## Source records

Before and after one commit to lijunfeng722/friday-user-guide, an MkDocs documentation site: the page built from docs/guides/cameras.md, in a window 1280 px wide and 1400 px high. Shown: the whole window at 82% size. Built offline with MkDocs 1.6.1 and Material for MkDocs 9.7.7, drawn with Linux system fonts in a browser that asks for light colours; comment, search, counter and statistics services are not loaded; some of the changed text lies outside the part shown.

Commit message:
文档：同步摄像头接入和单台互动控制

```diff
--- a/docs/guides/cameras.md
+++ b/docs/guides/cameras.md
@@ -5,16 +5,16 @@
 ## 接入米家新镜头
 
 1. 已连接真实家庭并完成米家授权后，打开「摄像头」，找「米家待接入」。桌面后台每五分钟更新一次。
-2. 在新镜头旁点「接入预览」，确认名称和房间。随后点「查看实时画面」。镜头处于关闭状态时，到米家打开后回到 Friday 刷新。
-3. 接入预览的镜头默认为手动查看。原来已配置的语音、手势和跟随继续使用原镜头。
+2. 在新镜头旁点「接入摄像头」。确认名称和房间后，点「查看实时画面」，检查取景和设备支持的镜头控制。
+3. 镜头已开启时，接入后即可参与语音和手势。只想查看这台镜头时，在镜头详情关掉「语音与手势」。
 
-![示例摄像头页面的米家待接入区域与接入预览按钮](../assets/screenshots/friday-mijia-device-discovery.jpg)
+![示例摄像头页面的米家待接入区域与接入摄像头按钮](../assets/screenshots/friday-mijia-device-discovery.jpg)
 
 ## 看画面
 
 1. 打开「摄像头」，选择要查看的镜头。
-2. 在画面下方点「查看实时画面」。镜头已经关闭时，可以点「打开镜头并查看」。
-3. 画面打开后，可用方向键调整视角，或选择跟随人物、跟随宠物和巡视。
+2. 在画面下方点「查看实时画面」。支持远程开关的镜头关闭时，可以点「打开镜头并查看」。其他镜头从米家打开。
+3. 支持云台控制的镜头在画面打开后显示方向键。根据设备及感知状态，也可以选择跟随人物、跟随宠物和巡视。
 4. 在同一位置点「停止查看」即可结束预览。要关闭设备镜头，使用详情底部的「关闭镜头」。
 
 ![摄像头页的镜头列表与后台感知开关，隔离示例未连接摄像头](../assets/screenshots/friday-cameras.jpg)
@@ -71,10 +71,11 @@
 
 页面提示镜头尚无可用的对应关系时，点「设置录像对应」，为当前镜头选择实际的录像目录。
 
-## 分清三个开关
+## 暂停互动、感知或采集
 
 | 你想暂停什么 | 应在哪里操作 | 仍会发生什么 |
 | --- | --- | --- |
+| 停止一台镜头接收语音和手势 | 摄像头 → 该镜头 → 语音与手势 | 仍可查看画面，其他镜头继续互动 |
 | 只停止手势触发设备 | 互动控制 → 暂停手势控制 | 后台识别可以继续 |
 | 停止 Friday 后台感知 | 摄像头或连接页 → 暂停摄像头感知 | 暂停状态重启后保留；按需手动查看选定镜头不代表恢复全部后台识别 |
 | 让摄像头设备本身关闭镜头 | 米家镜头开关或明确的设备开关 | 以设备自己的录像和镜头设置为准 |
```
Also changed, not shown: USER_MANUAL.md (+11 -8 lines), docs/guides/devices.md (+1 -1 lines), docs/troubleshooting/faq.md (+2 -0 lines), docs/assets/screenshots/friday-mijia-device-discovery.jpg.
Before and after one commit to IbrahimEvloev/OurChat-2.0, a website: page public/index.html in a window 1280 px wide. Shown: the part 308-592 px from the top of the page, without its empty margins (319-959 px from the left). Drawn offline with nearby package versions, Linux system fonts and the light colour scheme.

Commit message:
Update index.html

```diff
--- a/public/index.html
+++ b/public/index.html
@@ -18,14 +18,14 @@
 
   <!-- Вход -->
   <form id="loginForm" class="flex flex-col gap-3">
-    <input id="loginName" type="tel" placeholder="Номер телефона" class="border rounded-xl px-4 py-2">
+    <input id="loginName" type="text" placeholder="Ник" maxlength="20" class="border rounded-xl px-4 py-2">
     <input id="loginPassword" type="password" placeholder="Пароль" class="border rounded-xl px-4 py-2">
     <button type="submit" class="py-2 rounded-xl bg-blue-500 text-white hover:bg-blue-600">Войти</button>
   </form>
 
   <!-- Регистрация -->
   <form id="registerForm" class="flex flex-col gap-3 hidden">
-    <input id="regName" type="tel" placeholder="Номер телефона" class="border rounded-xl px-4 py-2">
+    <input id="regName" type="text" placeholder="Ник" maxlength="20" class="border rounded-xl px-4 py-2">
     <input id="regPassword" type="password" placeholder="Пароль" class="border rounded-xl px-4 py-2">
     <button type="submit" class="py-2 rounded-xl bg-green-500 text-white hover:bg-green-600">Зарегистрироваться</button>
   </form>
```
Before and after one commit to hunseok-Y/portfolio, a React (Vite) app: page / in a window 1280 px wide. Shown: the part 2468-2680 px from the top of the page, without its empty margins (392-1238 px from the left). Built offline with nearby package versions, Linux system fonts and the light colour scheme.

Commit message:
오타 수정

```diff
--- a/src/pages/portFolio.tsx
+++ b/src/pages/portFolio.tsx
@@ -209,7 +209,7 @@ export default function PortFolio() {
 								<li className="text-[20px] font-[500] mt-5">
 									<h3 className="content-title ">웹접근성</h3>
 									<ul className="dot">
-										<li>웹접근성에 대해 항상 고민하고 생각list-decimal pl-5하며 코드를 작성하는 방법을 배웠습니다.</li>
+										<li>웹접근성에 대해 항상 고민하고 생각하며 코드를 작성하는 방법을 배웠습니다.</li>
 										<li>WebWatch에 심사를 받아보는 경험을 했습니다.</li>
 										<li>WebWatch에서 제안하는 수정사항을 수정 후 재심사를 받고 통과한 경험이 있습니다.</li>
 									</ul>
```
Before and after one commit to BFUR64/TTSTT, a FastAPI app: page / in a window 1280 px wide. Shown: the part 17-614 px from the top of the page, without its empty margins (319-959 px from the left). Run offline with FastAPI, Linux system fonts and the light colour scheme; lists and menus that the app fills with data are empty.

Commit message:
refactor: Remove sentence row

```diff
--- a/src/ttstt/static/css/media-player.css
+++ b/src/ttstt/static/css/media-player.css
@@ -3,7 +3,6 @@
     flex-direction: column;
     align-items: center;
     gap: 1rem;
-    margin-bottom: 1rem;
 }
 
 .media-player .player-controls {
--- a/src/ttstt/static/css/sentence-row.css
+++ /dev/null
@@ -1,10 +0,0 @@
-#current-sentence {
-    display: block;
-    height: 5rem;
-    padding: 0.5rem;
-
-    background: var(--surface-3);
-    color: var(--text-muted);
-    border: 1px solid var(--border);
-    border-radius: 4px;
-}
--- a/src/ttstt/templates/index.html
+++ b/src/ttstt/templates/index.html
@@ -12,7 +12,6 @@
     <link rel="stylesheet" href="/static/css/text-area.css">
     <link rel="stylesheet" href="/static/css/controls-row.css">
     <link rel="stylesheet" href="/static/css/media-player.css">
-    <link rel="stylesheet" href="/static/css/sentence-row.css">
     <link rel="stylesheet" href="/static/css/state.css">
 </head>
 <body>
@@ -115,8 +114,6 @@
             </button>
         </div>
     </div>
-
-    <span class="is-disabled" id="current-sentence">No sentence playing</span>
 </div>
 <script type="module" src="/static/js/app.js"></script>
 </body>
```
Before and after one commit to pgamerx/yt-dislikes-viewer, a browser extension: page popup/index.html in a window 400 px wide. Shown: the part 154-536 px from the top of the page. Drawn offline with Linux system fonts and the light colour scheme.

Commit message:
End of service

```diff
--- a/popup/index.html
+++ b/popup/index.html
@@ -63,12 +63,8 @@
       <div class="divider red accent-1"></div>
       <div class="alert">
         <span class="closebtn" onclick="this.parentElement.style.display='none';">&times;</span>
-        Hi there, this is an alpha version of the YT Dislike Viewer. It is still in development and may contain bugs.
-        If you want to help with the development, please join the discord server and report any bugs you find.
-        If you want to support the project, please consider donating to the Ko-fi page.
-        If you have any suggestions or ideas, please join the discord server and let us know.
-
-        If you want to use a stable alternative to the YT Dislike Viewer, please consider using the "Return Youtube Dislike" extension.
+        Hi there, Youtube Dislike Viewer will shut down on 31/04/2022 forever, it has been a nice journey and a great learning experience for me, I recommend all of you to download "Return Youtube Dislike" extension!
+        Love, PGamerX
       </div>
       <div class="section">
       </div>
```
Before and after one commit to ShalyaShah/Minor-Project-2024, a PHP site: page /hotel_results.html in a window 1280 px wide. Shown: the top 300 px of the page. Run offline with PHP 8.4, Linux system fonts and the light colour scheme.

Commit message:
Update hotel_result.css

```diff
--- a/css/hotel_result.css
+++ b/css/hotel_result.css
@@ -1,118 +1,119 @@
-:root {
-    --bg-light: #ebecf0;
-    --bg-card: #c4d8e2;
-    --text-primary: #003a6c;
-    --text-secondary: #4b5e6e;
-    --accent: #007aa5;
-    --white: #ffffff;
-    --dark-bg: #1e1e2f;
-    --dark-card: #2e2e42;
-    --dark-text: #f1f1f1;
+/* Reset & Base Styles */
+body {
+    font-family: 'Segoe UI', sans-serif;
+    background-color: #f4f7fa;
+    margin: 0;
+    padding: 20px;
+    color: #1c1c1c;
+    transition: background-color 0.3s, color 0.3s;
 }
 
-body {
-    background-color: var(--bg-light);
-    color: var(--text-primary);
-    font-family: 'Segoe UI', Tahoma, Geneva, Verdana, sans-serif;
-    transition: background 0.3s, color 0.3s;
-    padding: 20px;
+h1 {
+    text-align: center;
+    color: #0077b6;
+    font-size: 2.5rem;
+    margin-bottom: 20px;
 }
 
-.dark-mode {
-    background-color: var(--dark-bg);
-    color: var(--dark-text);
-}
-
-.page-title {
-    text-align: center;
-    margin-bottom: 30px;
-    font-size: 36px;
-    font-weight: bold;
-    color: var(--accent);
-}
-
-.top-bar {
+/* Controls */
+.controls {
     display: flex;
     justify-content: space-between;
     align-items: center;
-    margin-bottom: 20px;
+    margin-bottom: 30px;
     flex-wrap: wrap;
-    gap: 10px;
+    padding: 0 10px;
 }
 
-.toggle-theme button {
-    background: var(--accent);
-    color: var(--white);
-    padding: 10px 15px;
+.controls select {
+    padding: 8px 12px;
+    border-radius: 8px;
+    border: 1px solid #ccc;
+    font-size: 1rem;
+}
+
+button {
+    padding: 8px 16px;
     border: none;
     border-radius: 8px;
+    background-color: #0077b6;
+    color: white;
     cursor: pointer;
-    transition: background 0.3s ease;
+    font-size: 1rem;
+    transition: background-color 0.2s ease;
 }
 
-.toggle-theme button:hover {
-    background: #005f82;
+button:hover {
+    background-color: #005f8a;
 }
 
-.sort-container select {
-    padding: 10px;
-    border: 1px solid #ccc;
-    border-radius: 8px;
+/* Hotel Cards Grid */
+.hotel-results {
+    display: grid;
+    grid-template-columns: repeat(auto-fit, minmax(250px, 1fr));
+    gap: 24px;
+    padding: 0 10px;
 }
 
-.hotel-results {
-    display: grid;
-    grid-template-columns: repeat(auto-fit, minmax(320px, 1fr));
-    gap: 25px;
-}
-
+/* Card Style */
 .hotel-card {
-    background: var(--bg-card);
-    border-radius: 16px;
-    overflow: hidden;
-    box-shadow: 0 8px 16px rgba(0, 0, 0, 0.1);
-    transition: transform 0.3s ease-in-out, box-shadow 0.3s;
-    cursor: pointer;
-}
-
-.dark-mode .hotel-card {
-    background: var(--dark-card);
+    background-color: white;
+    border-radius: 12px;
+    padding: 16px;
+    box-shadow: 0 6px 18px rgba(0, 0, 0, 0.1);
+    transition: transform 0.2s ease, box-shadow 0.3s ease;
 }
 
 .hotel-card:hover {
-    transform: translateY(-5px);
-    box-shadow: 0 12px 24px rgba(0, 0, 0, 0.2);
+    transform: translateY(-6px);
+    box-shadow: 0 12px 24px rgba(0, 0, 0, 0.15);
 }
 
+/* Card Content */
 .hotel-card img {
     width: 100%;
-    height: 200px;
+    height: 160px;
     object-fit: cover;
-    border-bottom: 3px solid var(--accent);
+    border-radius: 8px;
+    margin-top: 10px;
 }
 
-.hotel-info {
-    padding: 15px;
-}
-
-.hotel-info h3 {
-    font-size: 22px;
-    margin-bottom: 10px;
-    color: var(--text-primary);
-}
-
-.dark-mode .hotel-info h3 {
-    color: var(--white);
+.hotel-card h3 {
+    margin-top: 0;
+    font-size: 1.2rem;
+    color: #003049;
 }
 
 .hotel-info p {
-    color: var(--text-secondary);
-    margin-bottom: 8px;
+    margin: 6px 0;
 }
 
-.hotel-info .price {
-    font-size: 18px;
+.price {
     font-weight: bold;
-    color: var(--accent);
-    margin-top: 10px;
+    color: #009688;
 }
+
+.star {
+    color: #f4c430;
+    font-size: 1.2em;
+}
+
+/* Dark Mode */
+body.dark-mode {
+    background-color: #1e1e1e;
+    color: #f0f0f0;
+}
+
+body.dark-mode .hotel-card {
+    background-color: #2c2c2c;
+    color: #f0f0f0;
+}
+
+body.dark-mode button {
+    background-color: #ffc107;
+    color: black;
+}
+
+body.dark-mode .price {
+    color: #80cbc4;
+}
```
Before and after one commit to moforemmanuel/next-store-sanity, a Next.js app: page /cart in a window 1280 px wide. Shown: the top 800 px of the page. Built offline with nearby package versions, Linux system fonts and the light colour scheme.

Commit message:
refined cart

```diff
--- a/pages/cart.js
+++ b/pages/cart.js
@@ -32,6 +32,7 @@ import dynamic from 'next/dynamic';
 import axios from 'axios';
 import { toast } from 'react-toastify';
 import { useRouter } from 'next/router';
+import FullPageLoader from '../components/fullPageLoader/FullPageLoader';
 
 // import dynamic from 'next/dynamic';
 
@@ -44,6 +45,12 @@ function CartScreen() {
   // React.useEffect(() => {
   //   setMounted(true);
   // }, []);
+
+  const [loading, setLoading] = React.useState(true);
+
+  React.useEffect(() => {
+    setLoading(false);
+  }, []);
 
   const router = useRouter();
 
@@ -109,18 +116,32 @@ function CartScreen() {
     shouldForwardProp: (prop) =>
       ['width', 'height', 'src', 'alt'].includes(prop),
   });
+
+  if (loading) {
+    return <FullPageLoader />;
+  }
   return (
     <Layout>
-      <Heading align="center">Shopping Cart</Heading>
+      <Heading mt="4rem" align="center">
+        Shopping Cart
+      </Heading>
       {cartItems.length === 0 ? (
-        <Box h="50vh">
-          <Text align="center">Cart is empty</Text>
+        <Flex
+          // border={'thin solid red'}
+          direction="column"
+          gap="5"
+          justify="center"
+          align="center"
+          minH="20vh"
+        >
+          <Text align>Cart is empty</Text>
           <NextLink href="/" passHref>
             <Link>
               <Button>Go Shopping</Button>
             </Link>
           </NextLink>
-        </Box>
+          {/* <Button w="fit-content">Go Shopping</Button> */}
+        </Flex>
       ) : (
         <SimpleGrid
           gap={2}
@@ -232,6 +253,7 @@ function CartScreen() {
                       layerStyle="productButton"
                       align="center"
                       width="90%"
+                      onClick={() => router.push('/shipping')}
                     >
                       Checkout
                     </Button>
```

## PROBLEM DETAILS
Collect each line of the entries that has the word "size", copying it in full.

## TASK ANSWER
Before and after one commit to lijunfeng722/friday-user-guide, an MkDocs documentation site: the page built from docs/guides/cameras.md, in a window 1280 px wide and 1400 px high. Shown: the whole window at 82% size. Built offline with MkDocs 1.6.1 and Material for MkDocs 9.7.7, drawn with Linux system fonts in a browser that asks for light colours; comment, search, counter and statistics services are not loaded; some of the changed text lies outside the part shown.
+    font-size: 2.5rem;
-    font-size: 36px;
+    font-size: 1rem;
+    font-size: 1rem;
-    font-size: 22px;
+    font-size: 1.2rem;
-    font-size: 18px;
+    font-size: 1.2em;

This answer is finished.